3 Jun 2013

Benefits; call for fairer reform

Benefits; call for fairer reform - by Philip Booth

The language around benefit cuts has got nasty. The government is cutting billions from welfare benefits that they wrongly insist are needed to cut the budget deficit and borrowing requirements. To justify these gargantuan cuts and punitive welfare-to-work policies, the right-wing press screams headlines about scroungers, shirkers and skivers being to blame.

This myth, for that is what it is, divides people against each other and creates a scapegoat. If people are finding life difficult they can blame a whole army of lazy scroungers. Yet the real story is this governments unpopular and damaging economic policies.

Many people have lost their jobs through no fault of their own. We should be supporting each other through the hard times – not embarrassing, punishing or demonising them. ‘Getting tough on welfare' is lazy politics. It relies on conning the public into thinking the system is much more generous than it is and is full of fraud. The facts show otherwise. For example;

    • The TUC found on average, people think that 27% of the benefits budget is claimed fraudulently; the official government figure is 0.7%.
    • At least four people on Job Seeker’s Allowance are chasing every unfilled Job Centre vacancy.
    • The vast majority of people not working are doing so because of disability, caring responsibilities, or because there are no jobs available.
    • The number of households with two generations who have never worked is 1% – no, not of all households – 1% of unemployed households.
    • The talk of 120,000 'troubled families' turns out to be the figure of deprivation, not behaviour.

Indeed we have one of the least generous unemployment benefit systems in Europe, and it gets meaner every year. Increasingly people are struggling with spells of unemployment, dire zero-hours contracts and short-term, low-paid insecure jobs. For the first time ever, in-work poverty has overtaken workless poverty. Yet the government instead of tackling the problem of low income, is subsidising employers offering poor quality employment through working tax credits. Taxpayers are picking up the bill by topping up wages so that paid workers can feed and house themselves and their families.

There is nothing disreputable about being dependent. Yet our culture fosters independence; seeing people who give as stronger and, by inference, the ones receiving, as weaker. This is a complete fallacy if there ever was one in an inter-dependent world. As someone who has spent some years with chronic illness that necessitated relying on others any delusion of self-sufficiency was shattered.

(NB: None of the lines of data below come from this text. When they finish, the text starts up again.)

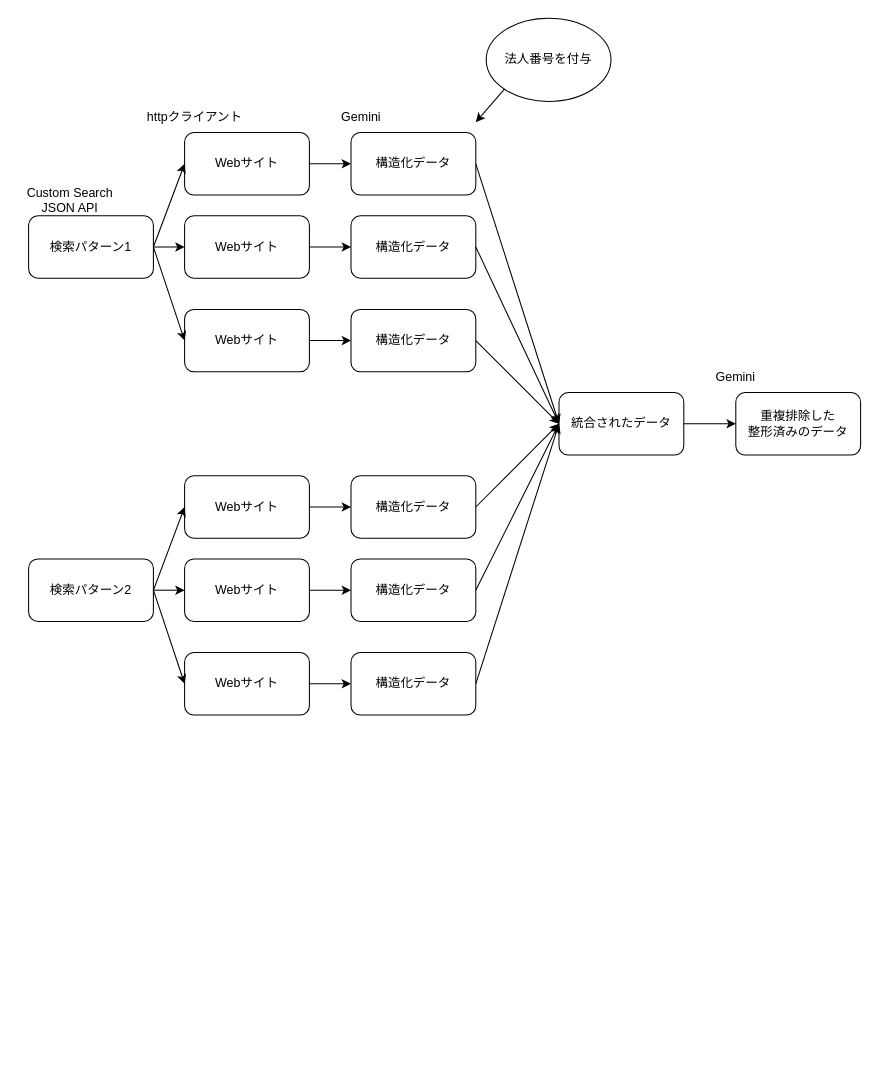
Earlier version of the draw.io diagram gemini.drawio (gepuro/ai_agent_company_research). Source tidied: cells renumbered, new cells numbered last; positions are measured from the earlier drawing's top-left corner, leaving out a move shared by most shapes. Both pictures are drawn from the tidied source at 104%, with x=0, y=0 at pixel (18, 18).
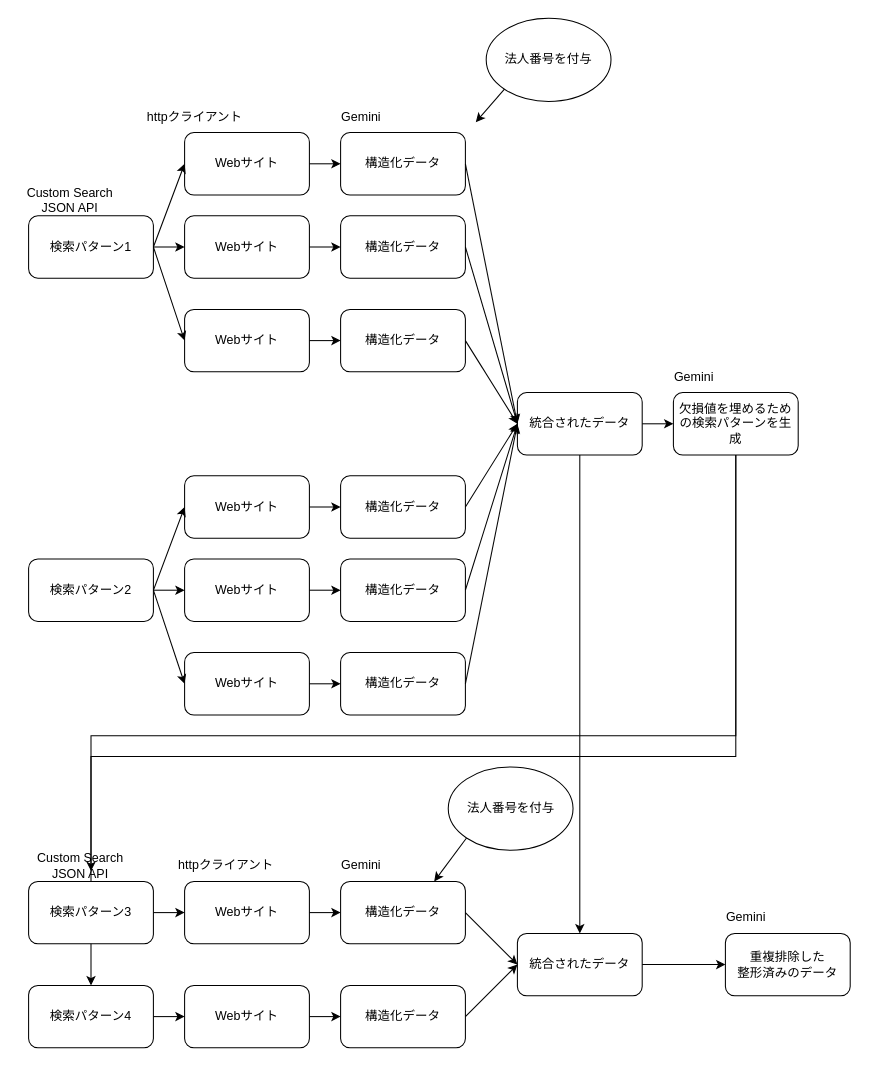
Above is the later version.

Commit message:
gemini.drawio を更新します

Unchanged cells that the change refers to:
```xml
<mxCell id="11" value="検索パターン2" style="rounded=1;whiteSpace=wrap;html=1;" parent="1" vertex="1">
  <mxGeometry x="10" y="520" width="120" height="60" as="geometry" />
</mxCell>
<mxCell id="14" value="Webサイト" style="rounded=1;whiteSpace=wrap;html=1;" parent="1" vertex="1">
  <mxGeometry x="160" y="520" width="120" height="60" as="geometry" />
</mxCell>
```

Diff of the diagram source:
```diff
@@
     <mxCell id="4" value="構造化データ" style="rounded=1;whiteSpace=wrap;html=1;" parent="1" vertex="1">
-      <mxGeometry x="320" y="110" width="120" height="60" as="geometry" />
+      <mxGeometry x="310" y="110" width="120" height="60" as="geometry" />
     </mxCell>
     <mxCell id="5" value="統合されたデータ" style="rounded=1;whiteSpace=wrap;html=1;" parent="1" vertex="1">
-      <mxGeometry x="520" y="360" width="120" height="60" as="geometry" />
+      <mxGeometry x="480" y="360" width="120" height="60" as="geometry" />
     </mxCell>
     <mxCell id="6" value="重複排除した&lt;div&gt;整形済みのデータ&lt;/div&gt;" style="rounded=1;whiteSpace=wrap;html=1;" parent="1" vertex="1">
-      <mxGeometry x="690" y="360" width="120" height="60" as="geometry" />
+      <mxGeometry x="680" y="880" width="120" height="60" as="geometry" />
     </mxCell>
@@
     <mxCell id="9" value="構造化データ" style="rounded=1;whiteSpace=wrap;html=1;" parent="1" vertex="1">
-      <mxGeometry x="320" y="190" width="120" height="60" as="geometry" />
+      <mxGeometry x="310" y="190" width="120" height="60" as="geometry" />
     </mxCell>
     <mxCell id="10" value="構造化データ" style="rounded=1;whiteSpace=wrap;html=1;" parent="1" vertex="1">
-      <mxGeometry x="320" y="280" width="120" height="60" as="geometry" />
+      <mxGeometry x="310" y="280" width="120" height="60" as="geometry" />
     </mxCell>
@@
     <mxCell id="13" value="構造化データ" style="rounded=1;whiteSpace=wrap;html=1;" parent="1" vertex="1">
-      <mxGeometry x="320" y="440" width="120" height="60" as="geometry" />
+      <mxGeometry x="310" y="440" width="120" height="60" as="geometry" />
     </mxCell>
@@
     <mxCell id="16" value="構造化データ" style="rounded=1;whiteSpace=wrap;html=1;" parent="1" vertex="1">
-      <mxGeometry x="320" y="520" width="120" height="60" as="geometry" />
+      <mxGeometry x="310" y="520" width="120" height="60" as="geometry" />
     </mxCell>
     <mxCell id="17" value="構造化データ" style="rounded=1;whiteSpace=wrap;html=1;" parent="1" vertex="1">
-      <mxGeometry x="320" y="610" width="120" height="60" as="geometry" />
+      <mxGeometry x="310" y="610" width="120" height="60" as="geometry" />
     </mxCell>
@@
-    <mxCell id="31" style="endArrow=classic;html=1;rounded=0;exitX=1;exitY=0.5;exitDx=0;exitDy=0;" parent="1" edge="1" source="10">
-      <mxGeometry relative="1" as="geometry">
-        <mxPoint x="520" y="390" as="targetPoint" />
-      </mxGeometry>
+    <mxCell id="31" style="endArrow=classic;html=1;rounded=0;exitX=1;exitY=0.5;exitDx=0;exitDy=0;entryX=0;entryY=0.5;entryDx=0;entryDy=0;" parent="1" edge="1" source="10" target="5">
+      <mxGeometry relative="1" as="geometry" />
     </mxCell>
@@
-    <mxCell id="35" style="endArrow=classic;html=1;rounded=0;exitX=1;exitY=0.5;exitDx=0;exitDy=0;entryX=0;entryY=0.5;entryDx=0;entryDy=0;" parent="1" edge="1" source="5" target="6">
+    <mxCell id="35" style="endArrow=classic;html=1;rounded=0;exitX=1;exitY=0.5;exitDx=0;exitDy=0;entryX=0;entryY=0.5;entryDx=0;entryDy=0;" parent="1" edge="1" source="5" target="44">
       <mxGeometry relative="1" as="geometry" />
     </mxCell>
-    <mxCell id="36" style="endArrow=classic;html=1;rounded=0;exitX=1;exitY=0.5;exitDx=0;exitDy=0;entryX=0;entryY=0.5;entryDx=0;entryDy=0;" parent="1" edge="1" source="11" target="14">
-      <mxGeometry relative="1" as="geometry" />
+    <mxCell id="36" style="endArrow=classic;html=1;rounded=0;exitX=1;exitY=0.5;exitDx=0;exitDy=0;" parent="1" edge="1" source="11">
+      <mxGeometry relative="1" as="geometry">
+        <mxPoint x="160" y="550" as="targetPoint" />
+      </mxGeometry>
     </mxCell>
@@
     <mxCell id="40" value="Gemini" style="text;strokeColor=none;align=center;fillColor=none;html=1;verticalAlign=middle;whiteSpace=wrap;rounded=0;" parent="1" vertex="1">
-      <mxGeometry x="660" y="330" width="60" height="30" as="geometry" />
+      <mxGeometry x="620" y="330" width="60" height="30" as="geometry" />
     </mxCell>
@@
+    <mxCell id="43" style="edgeStyle=orthogonalEdgeStyle;rounded=0;jettySize=auto;html=1;exitX=0.5;exitY=1;exitDx=0;exitDy=0;entryX=0.5;entryY=0;entryDx=0;entryDy=0;" parent="1" edge="1" source="44" target="51">
+      <mxGeometry relative="1" as="geometry">
+        <Array as="points">
+          <mxPoint x="690" y="690" />
+          <mxPoint x="70" y="690" />
+        </Array>
+      </mxGeometry>
+    </mxCell>
+    <mxCell id="44" value="欠損値を埋めるための検索パターンを生成" style="rounded=1;whiteSpace=wrap;html=1;" parent="1" vertex="1">
+      <mxGeometry x="630" y="360" width="120" height="60" as="geometry" />
+    </mxCell>
+    <mxCell id="45" value="検索パターン3" style="rounded=1;whiteSpace=wrap;html=1;" parent="1" vertex="1">
+      <mxGeometry x="10" y="830" width="120" height="60" as="geometry" />
+    </mxCell>
+    <mxCell id="46" value="Webサイト" style="rounded=1;whiteSpace=wrap;html=1;" parent="1" vertex="1">
+      <mxGeometry x="160" y="830" width="120" height="60" as="geometry" />
+    </mxCell>
+    <mxCell id="47" value="構造化データ" style="rounded=1;whiteSpace=wrap;html=1;" parent="1" vertex="1">
+      <mxGeometry x="310" y="830" width="120" height="60" as="geometry" />
+    </mxCell>
+    <mxCell id="48" value="Gemini" style="text;strokeColor=none;align=center;fillColor=none;html=1;verticalAlign=middle;whiteSpace=wrap;rounded=0;" parent="1" vertex="1">
+      <mxGeometry x="300" y="800" width="60" height="30" as="geometry" />
+    </mxCell>
+    <mxCell id="49" value="Custom Search JSON API" style="text;strokeColor=none;align=center;fillColor=none;html=1;verticalAlign=middle;whiteSpace=wrap;rounded=0;" parent="1" vertex="1">
+      <mxGeometry x="10" y="800" width="100" height="30" as="geometry" />
+    </mxCell>
+    <mxCell id="50" value="httpクライアント" style="text;strokeColor=none;align=center;fillColor=none;html=1;verticalAlign=middle;whiteSpace=wrap;rounded=0;" parent="1" vertex="1">
+      <mxGeometry x="150" y="800" width="100" height="30" as="geometry" />
+    </mxCell>
+    <mxCell id="51" value="検索パターン4" style="rounded=1;whiteSpace=wrap;html=1;" parent="1" vertex="1">
+      <mxGeometry x="10" y="930" width="120" height="60" as="geometry" />
+    </mxCell>
+    <mxCell id="52" style="edgeStyle=orthogonalEdgeStyle;rounded=0;jettySize=auto;html=1;exitX=0.5;exitY=1;exitDx=0;exitDy=0;entryX=0.6;entryY=0.667;entryDx=0;entryDy=0;entryPerimeter=0;" parent="1" edge="1" source="44" target="49">
+      <mxGeometry relative="1" as="geometry">
+        <Array as="points">
+          <mxPoint x="690" y="710" />
+          <mxPoint x="70" y="710" />
+        </Array>
+      </mxGeometry>
+    </mxCell>
+    <mxCell id="53" style="endArrow=classic;html=1;rounded=0;exitX=1;exitY=0.5;exitDx=0;exitDy=0;entryX=0;entryY=0.5;entryDx=0;entryDy=0;" parent="1" edge="1" source="45" target="46">
+      <mxGeometry relative="1" as="geometry" />
+    </mxCell>
+    <mxCell id="54" style="endArrow=classic;html=1;rounded=0;exitX=1;exitY=0.5;exitDx=0;exitDy=0;entryX=0;entryY=0.5;entryDx=0;entryDy=0;" parent="1" edge="1" source="46" target="47">
+      <mxGeometry relative="1" as="geometry" />
+    </mxCell>
+    <mxCell id="55" value="Webサイト" style="rounded=1;whiteSpace=wrap;html=1;" parent="1" vertex="1">
+      <mxGeometry x="160" y="930" width="120" height="60" as="geometry" />
+    </mxCell>
+    <mxCell id="56" value="構造化データ" style="rounded=1;whiteSpace=wrap;html=1;" parent="1" vertex="1">
+      <mxGeometry x="310" y="930" width="120" height="60" as="geometry" />
+    </mxCell>
+    <mxCell id="57" style="endArrow=classic;html=1;rounded=0;exitX=1;exitY=0.5;exitDx=0;exitDy=0;entryX=0;entryY=0.5;entryDx=0;entryDy=0;" parent="1" edge="1" target="55">
+      <mxGeometry relative="1" as="geometry">
+        <mxPoint x="130" y="960" as="sourcePoint" />
+      </mxGeometry>
+    </mxCell>
+    <mxCell id="58" style="endArrow=classic;html=1;rounded=0;exitX=1;exitY=0.5;exitDx=0;exitDy=0;entryX=0;entryY=0.5;entryDx=0;entryDy=0;" parent="1" edge="1" source="55" target="56">
+      <mxGeometry relative="1" as="geometry" />
+    </mxCell>
+    <mxCell id="59" value="統合されたデータ" style="rounded=1;whiteSpace=wrap;html=1;" parent="1" vertex="1">
+      <mxGeometry x="480" y="880" width="120" height="60" as="geometry" />
+    </mxCell>
+    <mxCell id="60" style="endArrow=classic;html=1;rounded=0;exitX=0.5;exitY=1;exitDx=0;exitDy=0;entryX=0.5;entryY=0;entryDx=0;entryDy=0;" parent="1" edge="1" source="5" target="59">
+      <mxGeometry relative="1" as="geometry" />
+    </mxCell>
+    <mxCell id="61" style="endArrow=classic;html=1;rounded=0;exitX=1;exitY=0.5;exitDx=0;exitDy=0;entryX=0;entryY=0.5;entryDx=0;entryDy=0;" parent="1" edge="1" source="47" target="59">
+      <mxGeometry relative="1" as="geometry" />
+    </mxCell>
+    <mxCell id="62" style="endArrow=classic;html=1;rounded=0;exitX=1;exitY=0.5;exitDx=0;exitDy=0;entryX=0;entryY=0.5;entryDx=0;entryDy=0;" parent="1" edge="1" source="56" target="59">
+      <mxGeometry relative="1" as="geometry" />
+    </mxCell>
+    <mxCell id="63" style="endArrow=classic;html=1;rounded=0;exitX=1;exitY=0.5;exitDx=0;exitDy=0;entryX=0;entryY=0.5;entryDx=0;entryDy=0;" parent="1" edge="1" source="59" target="6">
+      <mxGeometry relative="1" as="geometry" />
+    </mxCell>
+    <mxCell id="64" value="Gemini" style="text;strokeColor=none;align=center;fillColor=none;html=1;verticalAlign=middle;whiteSpace=wrap;rounded=0;" parent="1" vertex="1">
+      <mxGeometry x="670" y="850" width="60" height="30" as="geometry" />
+    </mxCell>
+    <mxCell id="65" value="法人番号を付与" style="ellipse;whiteSpace=wrap;html=1;" parent="1" vertex="1">
+      <mxGeometry x="413.5" y="720" width="120" height="80" as="geometry" />
+    </mxCell>
+    <mxCell id="66" style="endArrow=classic;html=1;rounded=0;exitX=0;exitY=1;exitDx=0;exitDy=0;entryX=0.75;entryY=0;entryDx=0;entryDy=0;" parent="1" edge="1" source="65" target="47">
+      <mxGeometry relative="1" as="geometry" />
+    </mxCell>
```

We need a benefits system that respects and understands this – not one that fosters division, competition and looking after ‘number one’. We need to stop blaming the victims for this mess, and start building a fairer society.

1 comment:

Philip Booth said...

Saw this today:
http://www.neweconomics.org/blog/entry/we-need-fresh-thinking-on-social-security